The legend of the green children of Woolpit concerns two children of unusual skin colour who reportedly appeared in the village of Woolpit in Suffolk, England, some time in the 12th century, perhaps during the reign of King Stephen. The children, brother and sister, were of generally normal appearance except for the green colour of their skin. They spoke in an unknown language, and would only eat raw broad beans. Eventually they learned to eat other food and lost their green pallor, but the boy was sickly and died soon after he and his sister were baptised. The girl adjusted to her new life, but she was considered to be "rather loose and wanton in her conduct". After she learned to speak English, the girl explained that she and her brother had come from Saint Martin's Land, a subterranean world inhabited by green people.
Jonathan Trigell is a British author. His first novel, Boy A, won the John Llewellyn Rhys Prize 2004, the Waverton Good Read Award and the inaugural World Book Day Prize in 2008.
The Moorchild is a 1996 children's novel by Eloise McGraw that centers on the life of a changeling girl. The novel draws heavily on Irish and European folklore about changelings, leprechauns, and fairies.
Boy A is the title of a 2004 novel by British writer Jonathan Trigell.
Waverton is a linear village and civil parish in Cumbria, northwest England. Waverton lies on the main A596 road east of a bridge over the River Waver, 2.2 miles south west from Wigton and 14.2 miles from the nearest city, Carlisle. The river is the reason for Waverton's name as well as it coming from the old English word tuǹ, this meaning "An enclosure; a farmstead; a village; an estate".
Nicola Monaghan is an English novelist and author of The Killing Jar, Starfishing and The Okinawa Dragon.
Paul Torday was a British writer and the author of the comic novel, Salmon Fishing in the Yemen. The book was the winner of the 2007 Bollinger Everyman Wodehouse Prize for comic writing and was serialised on BBC Radio 4. It won the Waverton Good Read Award in 2008. It was made into a popular movie in 2011, starring Ewan McGregor and Emily Blunt.
Child 44 is a thriller novel by British writer Tom Rob Smith. This is the first novel in a trilogy featuring former MGB Agent Leo Demidov, who investigates a series of gruesome child murders in Joseph Stalin's Soviet Union.
The Mousehole Cat is a children's book written by Antonia Barber and illustrated by Nicola Bayley. Based on the legend of Cornish fisherman Tom Bawcock and the stargazy pie, it tells the tale of a cat who goes with its owner on a fishing expedition in rough and stormy seas. The book has won awards, including the 1998 British Book Award for Illustrated Children's Book of the Month. It has since been adapted into a 2015 animated film, a puppet show and is being adapted as a stage musical.

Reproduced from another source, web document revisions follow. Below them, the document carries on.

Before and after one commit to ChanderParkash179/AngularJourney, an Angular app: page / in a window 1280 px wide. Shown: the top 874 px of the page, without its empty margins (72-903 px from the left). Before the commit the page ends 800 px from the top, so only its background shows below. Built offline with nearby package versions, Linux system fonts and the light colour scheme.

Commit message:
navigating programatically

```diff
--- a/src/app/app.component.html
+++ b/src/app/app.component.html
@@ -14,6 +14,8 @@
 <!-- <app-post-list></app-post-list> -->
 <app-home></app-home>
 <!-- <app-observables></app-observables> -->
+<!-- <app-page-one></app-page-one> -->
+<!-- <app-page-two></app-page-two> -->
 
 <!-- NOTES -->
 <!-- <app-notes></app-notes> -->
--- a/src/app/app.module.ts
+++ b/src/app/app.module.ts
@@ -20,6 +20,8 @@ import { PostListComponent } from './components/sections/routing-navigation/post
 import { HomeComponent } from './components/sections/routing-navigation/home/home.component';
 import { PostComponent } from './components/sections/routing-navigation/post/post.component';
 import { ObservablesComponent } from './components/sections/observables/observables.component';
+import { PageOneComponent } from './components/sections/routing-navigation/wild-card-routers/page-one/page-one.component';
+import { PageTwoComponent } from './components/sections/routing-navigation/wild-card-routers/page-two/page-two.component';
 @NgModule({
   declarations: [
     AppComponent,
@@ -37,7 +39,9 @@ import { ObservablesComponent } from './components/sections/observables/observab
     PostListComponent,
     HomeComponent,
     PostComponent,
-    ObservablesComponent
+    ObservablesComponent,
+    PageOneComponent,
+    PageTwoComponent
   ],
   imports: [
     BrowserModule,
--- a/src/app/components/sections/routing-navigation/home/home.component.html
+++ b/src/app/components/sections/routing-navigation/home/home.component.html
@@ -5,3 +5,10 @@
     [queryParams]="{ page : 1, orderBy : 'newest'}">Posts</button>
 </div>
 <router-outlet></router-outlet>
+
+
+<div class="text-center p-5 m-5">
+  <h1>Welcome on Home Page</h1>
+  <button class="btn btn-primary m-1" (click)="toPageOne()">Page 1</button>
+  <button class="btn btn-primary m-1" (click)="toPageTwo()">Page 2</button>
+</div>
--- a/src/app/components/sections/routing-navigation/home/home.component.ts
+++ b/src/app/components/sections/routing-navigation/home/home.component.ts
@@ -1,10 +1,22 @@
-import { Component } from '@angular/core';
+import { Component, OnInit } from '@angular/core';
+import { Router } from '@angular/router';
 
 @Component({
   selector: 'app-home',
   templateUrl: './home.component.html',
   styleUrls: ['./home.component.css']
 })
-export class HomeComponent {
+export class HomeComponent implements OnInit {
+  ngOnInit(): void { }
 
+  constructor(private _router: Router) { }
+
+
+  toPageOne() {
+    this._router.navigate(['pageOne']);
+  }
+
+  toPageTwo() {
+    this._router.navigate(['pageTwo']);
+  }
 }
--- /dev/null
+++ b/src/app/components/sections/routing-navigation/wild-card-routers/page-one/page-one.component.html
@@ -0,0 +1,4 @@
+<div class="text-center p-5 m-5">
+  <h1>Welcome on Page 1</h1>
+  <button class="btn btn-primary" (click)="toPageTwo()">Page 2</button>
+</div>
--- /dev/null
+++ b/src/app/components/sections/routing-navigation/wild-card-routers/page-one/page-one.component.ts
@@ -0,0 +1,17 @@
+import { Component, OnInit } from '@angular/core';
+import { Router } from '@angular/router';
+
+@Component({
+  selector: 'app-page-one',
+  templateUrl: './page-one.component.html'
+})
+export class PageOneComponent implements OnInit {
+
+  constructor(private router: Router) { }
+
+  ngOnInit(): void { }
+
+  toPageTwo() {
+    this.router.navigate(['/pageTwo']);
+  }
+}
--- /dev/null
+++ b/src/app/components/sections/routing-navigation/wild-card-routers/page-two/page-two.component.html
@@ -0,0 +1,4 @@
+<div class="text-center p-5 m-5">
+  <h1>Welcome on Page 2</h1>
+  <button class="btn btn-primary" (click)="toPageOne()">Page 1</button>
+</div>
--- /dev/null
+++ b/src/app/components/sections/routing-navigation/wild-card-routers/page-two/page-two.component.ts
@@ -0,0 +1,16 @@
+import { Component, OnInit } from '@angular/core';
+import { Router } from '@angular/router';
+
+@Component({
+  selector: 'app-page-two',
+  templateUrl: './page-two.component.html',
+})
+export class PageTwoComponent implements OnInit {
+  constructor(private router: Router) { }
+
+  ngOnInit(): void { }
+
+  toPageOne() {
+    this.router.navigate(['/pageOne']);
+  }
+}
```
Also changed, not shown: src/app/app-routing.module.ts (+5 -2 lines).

The Soldier's Song is the debut novel from Alan Monaghan and the first in the Soldier's Song Trilogy.
Where They Were Missed is the debut novel from Northern Irish author Lucy Caldwell. It was shortlisted for the inaugural Dylan Thomas Prize and the Waverton Good Read Award. It was named by The Guardian's Glenn Patterson as one of the 'top 10 Belfast books'.

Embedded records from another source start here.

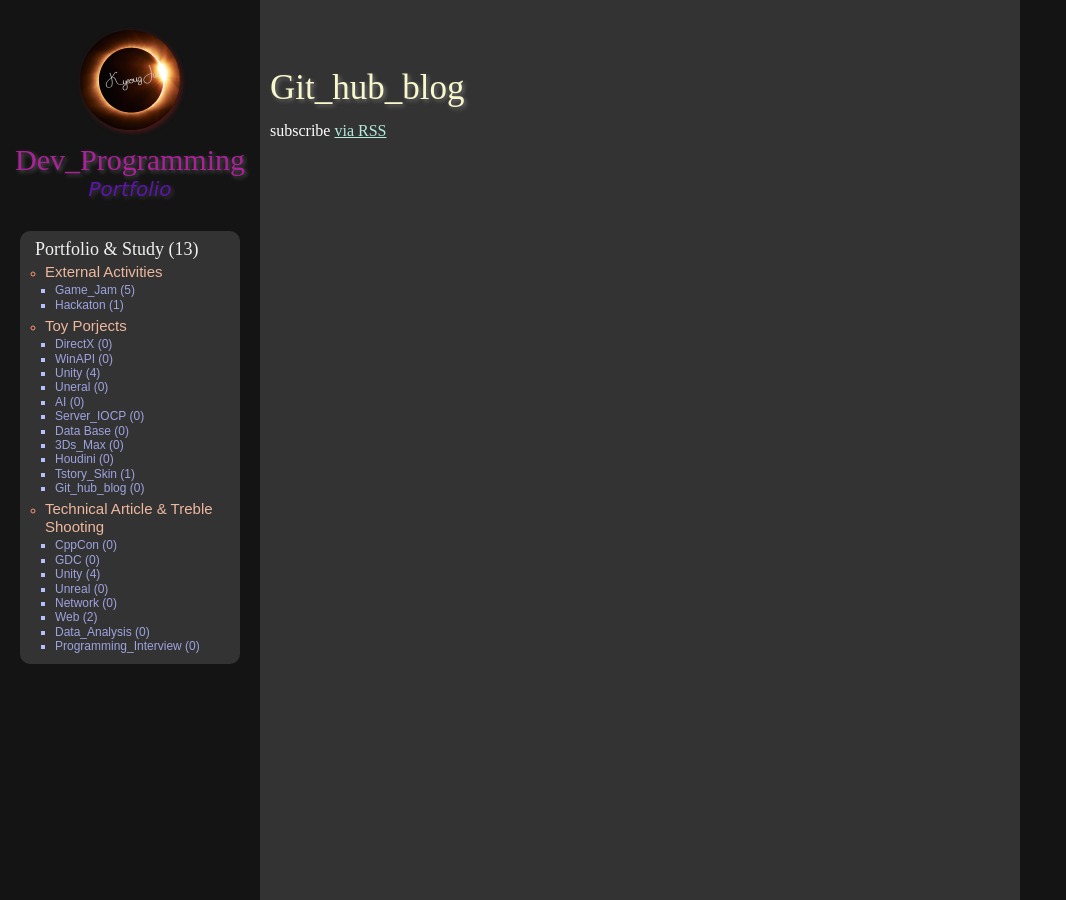
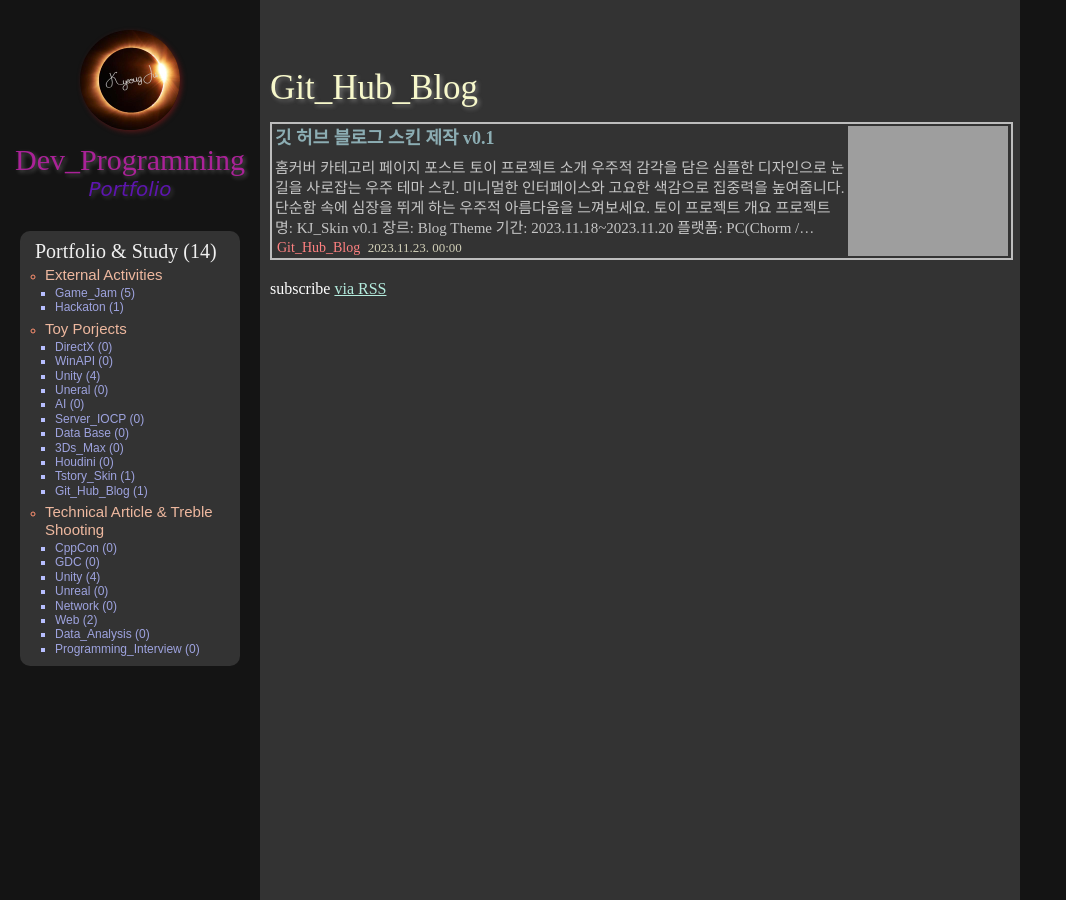
Before and after one commit to kj1241/kj1241.github.io, a Jekyll site: the page built from pages/Toy_Porjects/Git_hub_blog.html, in a window 1280 px wide. Shown: the whole page, without its empty margins (0-1066 px from the left). Built offline with Jekyll 4.4.1, drawn with Linux system fonts in a browser that asks for light colours; grey boxes are pictures that could not be loaded.

Commit message:
Write Githublog skin

```diff
--- a/_data/_categories.yml
+++ b/_data/_categories.yml
@@ -30,8 +30,8 @@ categories_list:
         url: /Houdini/
       - title: Tstory_Skin
         url: /Tstory_Skin/
-      - title: Git_hub_blog
-        url: /Git_hub_blog/
+      - title: Git_Hub_Blog
+        url: /Git_Hub_Blog/
 
   - title: Technical Article & Treble Shooting
     categories_sub_list:
--- /dev/null
+++ b/_posts/Toy Porjects/Git_Hub_blog/2023-11-23-Git_Hub_Blog_Skin.markdown
@@ -0,0 +1,103 @@
+---
+layout: post
+title:  "깃 허브 블로그 스킨 제작 v0.1"
+date:   2023-11-23 09:0:00 +0900
+image: https://github.com/kj1241/kj1241.github.io/assets/22047442/9c729fed-3bc7-4a75-bd86-c1d39469f82d
+toc: true
+categories: [Git_Hub_Blog]
+tags: [HTML, SCSS, Java script, Ruby, Jekyll, Git Hug Blog]
+---
+
+![깃허브블로그 홈커버](https://github.com/kj1241/kj1241.github.io/assets/22047442/9c729fed-3bc7-4a75-bd86-c1d39469f82d){: width="740" height="400"}
+*홈커버*
+
+![깃허브블로그 페이지](https://github.com/kj1241/kj1241.github.io/assets/22047442/7baa4326-9434-4f52-b511-0d4f7e4256be){: width="740" height="400"}
+*카테고리 페이지*
+
+![깃허브 블로그 포스트](https://github.com/kj1241/kj1241.github.io/assets/22047442/86daf996-1ace-441e-ae40-7944e5255716){: width="740" height="400"}
+*포스트*
+
+<br>
+<h2><green1_h2> 토이 프로젝트 소개 </green1_h2></h2>
+우주적 감각을 담은 심플한 디자인으로 눈길을 사로잡는 우주 테마 스킨.
+미니멀한 인터페이스와 고요한 색감으로 집중력을 높여줍니다.
+단순함 속에 심장을 뛰게 하는 우주적 아름다움을 느껴보세요.
+
+<br>
+<br>
+<h2><green1_h2> 토이 프로젝트 개요 </green1_h2></h2><ul>
+<li><h5><green1_h5>프로젝트명: </green1_h5><span> KJ_Skin v0.1</span></h5></li>
+<li><h5><green1_h5>장르: </green1_h5><span> Blog Theme</span></h5></li>
+<li><h5><green1_h5>기간: </green1_h5><span> 2023.11.18~2023.11.20</span></h5></li>
+<li><h5><green1_h5>플랫폼: </green1_h5><span> PC(Chorm / Microsoft Edge / Firefox / Opera) </span></h5></li></ul>
+
+<br>
+<br>
+<h2><green1_h2> 팀 구성 </green1_h2></h2><ul>
+<li><h5><green1_h5>Developer(1명): </green1_h5><span> 블로그 UI화면 구성, 슬라이더 제작, 버튼제작, TOC제작 </span></h5></li>
+</ul>
+
+<br>
+<h2><green1_h2> 기술 스택 </green1_h2></h2><ul>
+<li><h5><green1_h5>엔진: </green1_h5><span> visual code </span></h5></li>
+<li><h5><green1_h5>언어: </green1_h5><span> Java script / Ruby / HTML / SCSS / jekyll </span></h5></li>
+<li><h5><green1_h5>그래픽 디자인: </green1_h5><span>Adobe Photoshop</span></h5></li>
+</ul>
+
+<br>
+<br>
+<h2 ><green1_h2> 토이 프로젝트 특징 </green1_h2></h2>
+1. 슬라이더 애니메이션을 구현하여 홈페이지에 좀 더 생동감을 불어 넣었습니다.
+2. 단순하고 심플한 느낌이 들 수 있도록 화면을 구상하였습니다.
+
+<br>
+<br>
+<h2><green1_h2> 개발자의 역활 및 경험 </green1_h2></h2>
+- **단순형 스킨 제작 v0.1** <span><red1_error>(전체 게임 제작 기여도: 100%)</red1_error></span>
+    1. 테마를 처음부터 제작하기 위해 블로그 프로그래밍 구조를 설계하였습니다.
+    2. 홈 커버에 슬라이더 에니메이션을 제작하여 생동감을 불어 넣었습니다.
+    3. 카테고리를 제작하여 사용자가 편하게 접근 할 수 있도록 제작하였습니다.
+    4. 목차를 효율적으로 볼 수 있도록 TOC를 제작하였습니다.
+
+
+
+<br>
+<h3><green1_h3>프로그래밍 파일 구조</green1_h3></h3>
+HTML + SCSS + JS + Ruby + Jekyll
+<p></p> <!--이미지 못침범하게-->
+![깃허브_블로그_데이터구조](https://github.com/kj1241/kj1241.github.io/assets/22047442/bd54f411-59d4-492e-9ab5-2ed557ba41d1){: width="400" }
+*데이터 구조*
+![blog글 구조](https://github.com/kj1241/kj1241.github.io/assets/22047442/cc05c718-bf79-4f9e-aebc-ae47447213fb){: width="740" height="400"}
+*웹 페이지 구조*
+
+- YML: 데이터 구조를 담당하고 있습니다.
+- HTML: 화면 구성의 구조를 담당하고 있습니다.
+- CSS: 화면 구성의 스타일을 담당하고 있습니다.
+- JS: 화면의 이벤트를 담당하고 있습니다.
+- Jekyll: 사이트 웹 툴입니다.
+
+<br>
+<br>
+<h2><green1_h2> 결과(성과) 및 데모 </green1_h2></h2>
+![깃허브블로그 평가](https://github.com/kj1241/kj1241.github.io/assets/22047442/9d3318de-c79f-4dbb-ac16-86cd68236423){: width="740" height="400"}
+<ul>
+<li><h5><green1_h5>성과: </green1_h5><span> pc버전 단순형 스킨 제작 </span></h5></li>
+<li><h5><green1_h5>깃 허브(코드): </green1_h5><span>
+<a href="https://github.com/kj1241/kj1241.github.io">https://github.com/kj1241/kj1241.github.io</a> </span></h5></li>
+</ul>
+
+<br>
+<h3><green1_h3> 비고 및 여담 </green1_h3></h3>
+- **깃 허브 블로그로 옮긴이유:**
+    - 티스토는 UI부터 초보자가 사용하기 좋은 사이트임에는 틀림없지만, 원하는데로 만들수 없는 사이트이기 때문에 저의 니즈를 충족시키지 못하여서 옮기게 되었습니다.
+
+- **깃 허브 제작시 트러블 슈팅:**
+    - jekyll에서 _Page폴더를 만들고 내용을 읽어 올 수 없습니다.
+    따라서 pages라는 폴더로 만들었습니다.
+    - Github renderer에서 color의 값으로 RGB를 사용해서 색을 지정하면 커밋에서 빌드에러를 일으킵니다.
+    따라서 color 값을 #으로 적어야합니다.( erorr 보고서도 없고 어디가 틀렸는지도 안나오고, 실험하느라 Repository 한개 날려먹음...)
+
+<br>
+<h3><green1_h3> 배운 점 및 앞으로 수정할 점 </green1_h3></h3>
+- Ruby와 jekyll를 사용해서 어떻게 테마를 제작는지 학습하는 시간이 되었습니다.
+- 나중에 여유가 된다면 반응형 디자인으로 모바일도 지원할 계획이 있습니다.
--- a/_sass/KJ/_side-bar/_left.scss
+++ b/_sass/KJ/_side-bar/_left.scss
@@ -105,7 +105,7 @@ $btn-mb: 0.5rem;
 
 #categories #categories_title {
     color: rgb(240, 240, 240);
-    font-size: 18px;
+    font-size: 20px;
     font-family: "Brush Script Std", cursive;
     transition: all 0.2s;
     line-height: 1.3;
--- a/_sass/KJ/_user-style.scss
+++ b/_sass/KJ/_user-style.scss
@@ -43,6 +43,7 @@
     }
 
     li {
+        padding-top: 3px;
         margin-top: 3px;
         margin-bottom: 3px;
     }
@@ -83,13 +84,13 @@
       }
 
       green1_h2{
-        color: #14ffa0;
+        color: #0deb14;
       }
       green1_h3{
-        color:#b6ffe1;
+        color:#a4eba4;
       }
       green1_h5{
-        color:#82c4ff;
+        color:#74a8d7;
       }
 
       blue1_h2{
--- a/pages/Toy_Porjects/Git_hub_blog.html
+++ b/pages/Toy_Porjects/Git_hub_blog.html
@@ -1,5 +1,5 @@
 ---
 layout: categories
-permalink: /Git_hub_blog/
-title: Git_hub_blog
+permalink: /Git_Hub_Blog/
+title: Git_Hub_Blog
 ---
```
Also changed, not shown: _posts/Toy Porjects/Tstory_Skin/2023-11-20-Tstory_Skin.markdown (+11 -10 lines).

Yvvette Edwards is a British novelist born in London, England, of Caribbean heritage. Her first novel, A Cupboard Full of Coats, was published in 2011 to much acclaim and prize nominations that included the Man Booker Prize longlist and the Commonwealth Book Prize shortlist. Edwards followed this debut work five years later with The Mother (2016), a novel that "reinforces her accomplishment".